───── Given data ─────

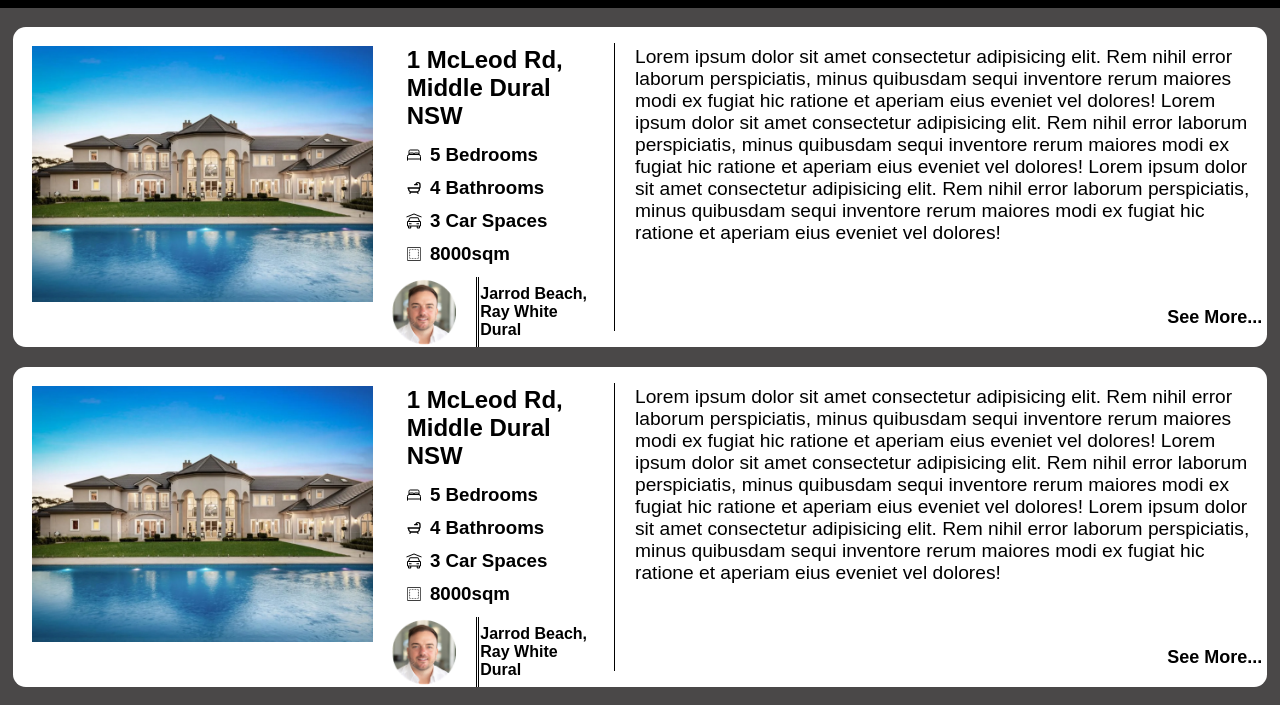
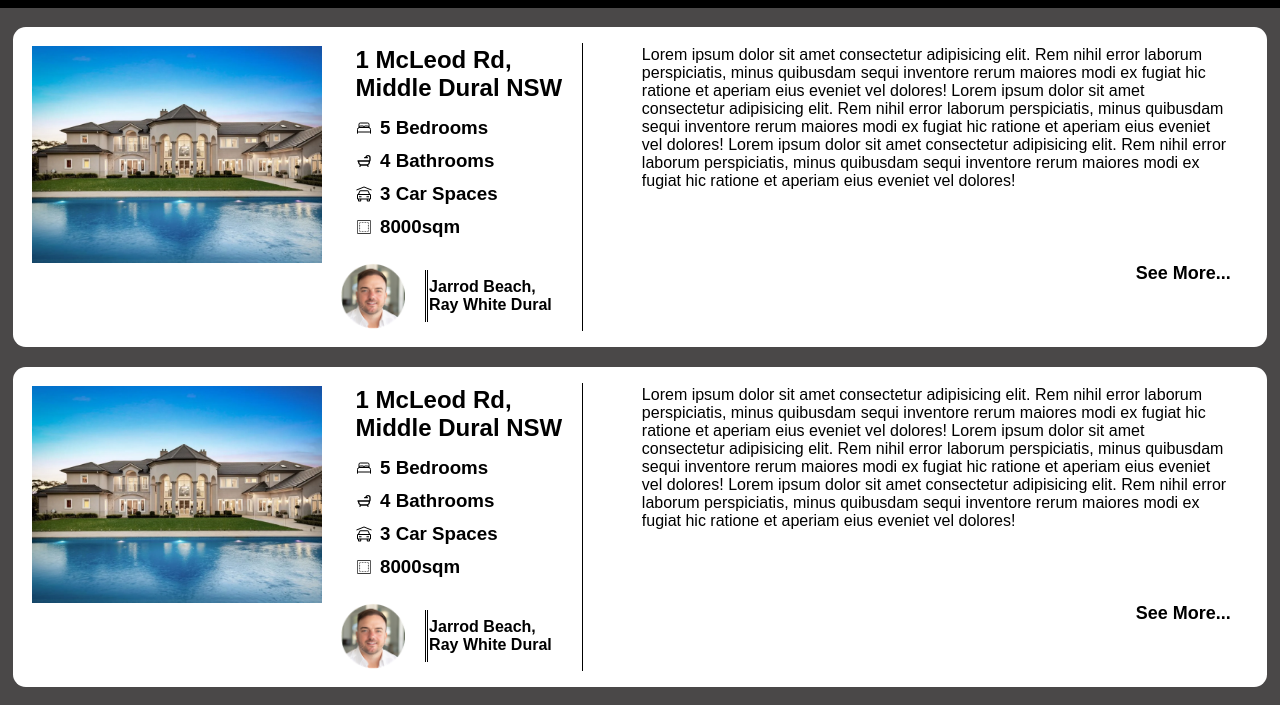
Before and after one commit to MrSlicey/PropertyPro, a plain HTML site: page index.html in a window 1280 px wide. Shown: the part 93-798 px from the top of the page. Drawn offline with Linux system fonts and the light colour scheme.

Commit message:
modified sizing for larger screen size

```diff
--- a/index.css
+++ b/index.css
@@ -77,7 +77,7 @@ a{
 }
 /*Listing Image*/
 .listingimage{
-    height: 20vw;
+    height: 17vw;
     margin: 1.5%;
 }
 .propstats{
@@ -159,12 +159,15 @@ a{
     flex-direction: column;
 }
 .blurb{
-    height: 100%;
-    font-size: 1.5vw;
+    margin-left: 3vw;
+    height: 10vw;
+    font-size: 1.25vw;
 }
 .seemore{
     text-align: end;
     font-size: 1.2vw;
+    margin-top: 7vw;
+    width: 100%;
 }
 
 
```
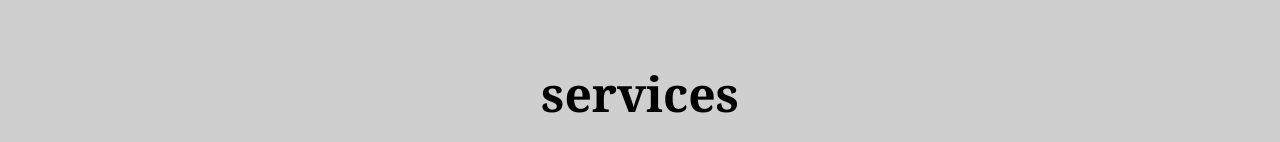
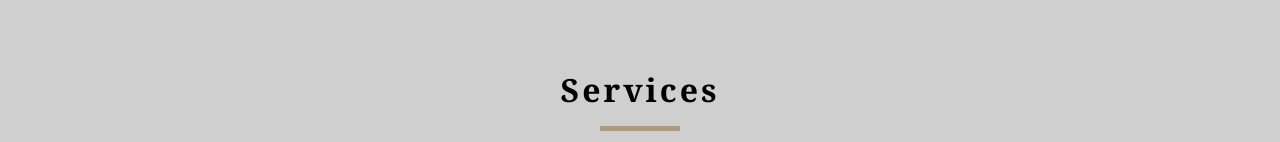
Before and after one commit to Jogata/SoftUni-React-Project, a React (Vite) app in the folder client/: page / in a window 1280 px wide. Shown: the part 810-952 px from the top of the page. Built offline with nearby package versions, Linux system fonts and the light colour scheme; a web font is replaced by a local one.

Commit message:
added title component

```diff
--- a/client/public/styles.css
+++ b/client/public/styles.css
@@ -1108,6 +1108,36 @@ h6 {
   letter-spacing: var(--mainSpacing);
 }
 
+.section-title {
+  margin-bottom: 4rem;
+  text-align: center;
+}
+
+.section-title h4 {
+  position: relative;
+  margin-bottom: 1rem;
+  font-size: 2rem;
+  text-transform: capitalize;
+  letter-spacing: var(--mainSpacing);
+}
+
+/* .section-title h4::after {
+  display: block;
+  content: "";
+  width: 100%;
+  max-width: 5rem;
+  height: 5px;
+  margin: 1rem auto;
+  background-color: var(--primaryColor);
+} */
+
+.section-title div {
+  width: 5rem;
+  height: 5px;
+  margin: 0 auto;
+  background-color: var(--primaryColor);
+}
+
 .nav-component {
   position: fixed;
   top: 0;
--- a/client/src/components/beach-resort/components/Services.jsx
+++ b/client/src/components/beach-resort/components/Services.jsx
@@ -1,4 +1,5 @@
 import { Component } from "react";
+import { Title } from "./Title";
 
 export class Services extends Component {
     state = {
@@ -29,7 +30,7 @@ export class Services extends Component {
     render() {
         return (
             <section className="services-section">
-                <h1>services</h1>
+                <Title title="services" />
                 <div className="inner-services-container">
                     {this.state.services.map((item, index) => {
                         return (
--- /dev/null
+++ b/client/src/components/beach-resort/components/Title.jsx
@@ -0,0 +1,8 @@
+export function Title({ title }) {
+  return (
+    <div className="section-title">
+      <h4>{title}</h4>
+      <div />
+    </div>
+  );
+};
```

─────

◆ Task statement ◆
Restate each line of the records exactly; pictures do not belong in the copy.

◆ Written solution ◆
Before and after one commit to MrSlicey/PropertyPro, a plain HTML site: page index.html in a window 1280 px wide. Shown: the part 93-798 px from the top of the page. Drawn offline with Linux system fonts and the light colour scheme.

Commit message:
modified sizing for larger screen size

```diff
--- a/index.css
+++ b/index.css
@@ -77,7 +77,7 @@ a{
 }
 /*Listing Image*/
 .listingimage{
-    height: 20vw;
+    height: 17vw;
     margin: 1.5%;
 }
 .propstats{
@@ -159,12 +159,15 @@ a{
     flex-direction: column;
 }
 .blurb{
-    height: 100%;
-    font-size: 1.5vw;
+    margin-left: 3vw;
+    height: 10vw;
+    font-size: 1.25vw;
 }
 .seemore{
     text-align: end;
     font-size: 1.2vw;
+    margin-top: 7vw;
+    width: 100%;
 }
 
 
```
Before and after one commit to Jogata/SoftUni-React-Project, a React (Vite) app in the folder client/: page / in a window 1280 px wide. Shown: the part 810-952 px from the top of the page. Built offline with nearby package versions, Linux system fonts and the light colour scheme; a web font is replaced by a local one.

Commit message:
added title component

```diff
--- a/client/public/styles.css
+++ b/client/public/styles.css
@@ -1108,6 +1108,36 @@ h6 {
   letter-spacing: var(--mainSpacing);
 }
 
+.section-title {
+  margin-bottom: 4rem;
+  text-align: center;
+}
+
+.section-title h4 {
+  position: relative;
+  margin-bottom: 1rem;
+  font-size: 2rem;
+  text-transform: capitalize;
+  letter-spacing: var(--mainSpacing);
+}
+
+/* .section-title h4::after {
+  display: block;
+  content: "";
+  width: 100%;
+  max-width: 5rem;
+  height: 5px;
+  margin: 1rem auto;
+  background-color: var(--primaryColor);
+} */
+
+.section-title div {
+  width: 5rem;
+  height: 5px;
+  margin: 0 auto;
+  background-color: var(--primaryColor);
+}
+
 .nav-component {
   position: fixed;
   top: 0;
--- a/client/src/components/beach-resort/components/Services.jsx
+++ b/client/src/components/beach-resort/components/Services.jsx
@@ -1,4 +1,5 @@
 import { Component } from "react";
+import { Title } from "./Title";
 
 export class Services extends Component {
     state = {
@@ -29,7 +30,7 @@ export class Services extends Component {
     render() {
         return (
             <section className="services-section">
-                <h1>services</h1>
+                <Title title="services" />
                 <div className="inner-services-container">
                     {this.state.services.map((item, index) => {
                         return (
--- /dev/null
+++ b/client/src/components/beach-resort/components/Title.jsx
@@ -0,0 +1,8 @@
+export function Title({ title }) {
+  return (
+    <div className="section-title">
+      <h4>{title}</h4>
+      <div />
+    </div>
+  );
+};
```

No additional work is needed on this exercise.